===== DATA FOR THE TASK

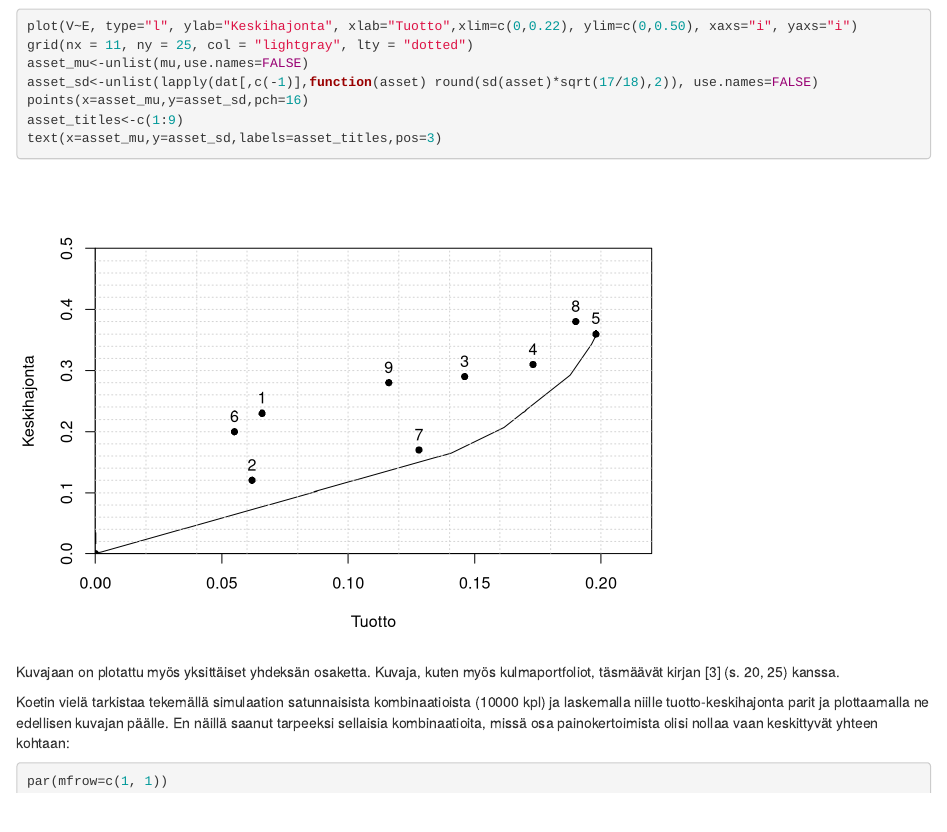
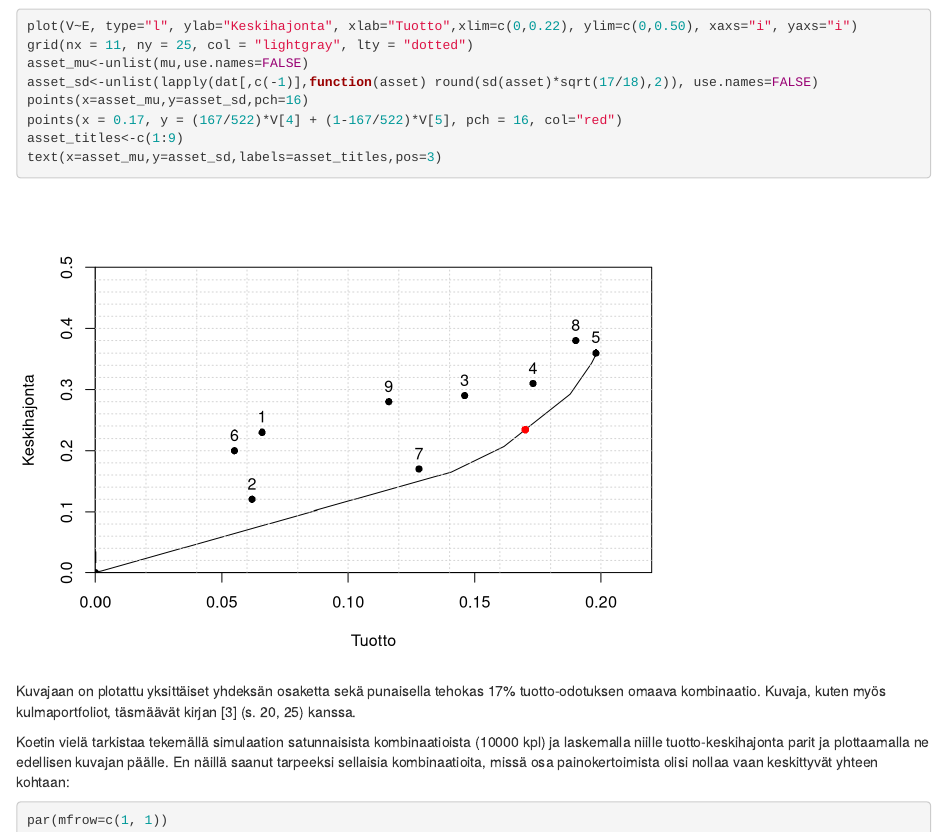
Before and after one commit to pasikytola/clm, an R Markdown document (index.Rmd): the page in a window 1100 px wide, from 3490 px down. Rendered offline with R 4.5, knitr and Pandoc, with nearby package versions; code that draws random numbers runs with fixed seeds of ours.

Commit message:
Add files via upload

````diff
--- a/index.Rmd
+++ b/index.Rmd
@@ -566,11 +566,12 @@ grid(nx = 11, ny = 25, col = "lightgray", lty = "dotted")
 asset_mu<-unlist(mu,use.names=FALSE)
 asset_sd<-unlist(lapply(dat[,c(-1)],function(asset) round(sd(asset)*sqrt(17/18),2)), use.names=FALSE)
 points(x=asset_mu,y=asset_sd,pch=16)
+points(x = 0.17, y = (167/522)*V[4] + (1-167/522)*V[5], pch = 16, col="red")
 asset_titles<-c(1:9)
 text(x=asset_mu,y=asset_sd,labels=asset_titles,pos=3)
 ```
 
-Kuvajaan on plotattu myös yksittäiset yhdeksän osaketta. Kuvaja, kuten myös kulmaportfoliot, täsmäävät kirjan [3] (s. 20, 25) kanssa.
+Kuvajaan on plotattu yksittäiset yhdeksän osaketta sekä punaisella tehokas 17% tuotto-odotuksen omaava kombinaatio. Kuvaja, kuten myös kulmaportfoliot, täsmäävät kirjan [3] (s. 20, 25) kanssa.
 
 Koetin vielä tarkistaa tekemällä simulaation satunnaisista kombinaatioista (10000 kpl) ja laskemalla niille tuotto-keskihajonta parit ja plottaamalla ne edellisen kuvajan päälle. En näillä saanut tarpeeksi sellaisia kombinaatioita, missä osa painokertoimista olisi nollaa vaan keskittyvät yhteen kohtaan:
 ```{r}
````
Also changed, not shown: index.html, index.Rmd (2 more changed lines).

==========

> [AIM OF THE EXERCISE]
Count every line of the material that holds the string "index", then give the total alone.

> [ANSWER SECTION]
4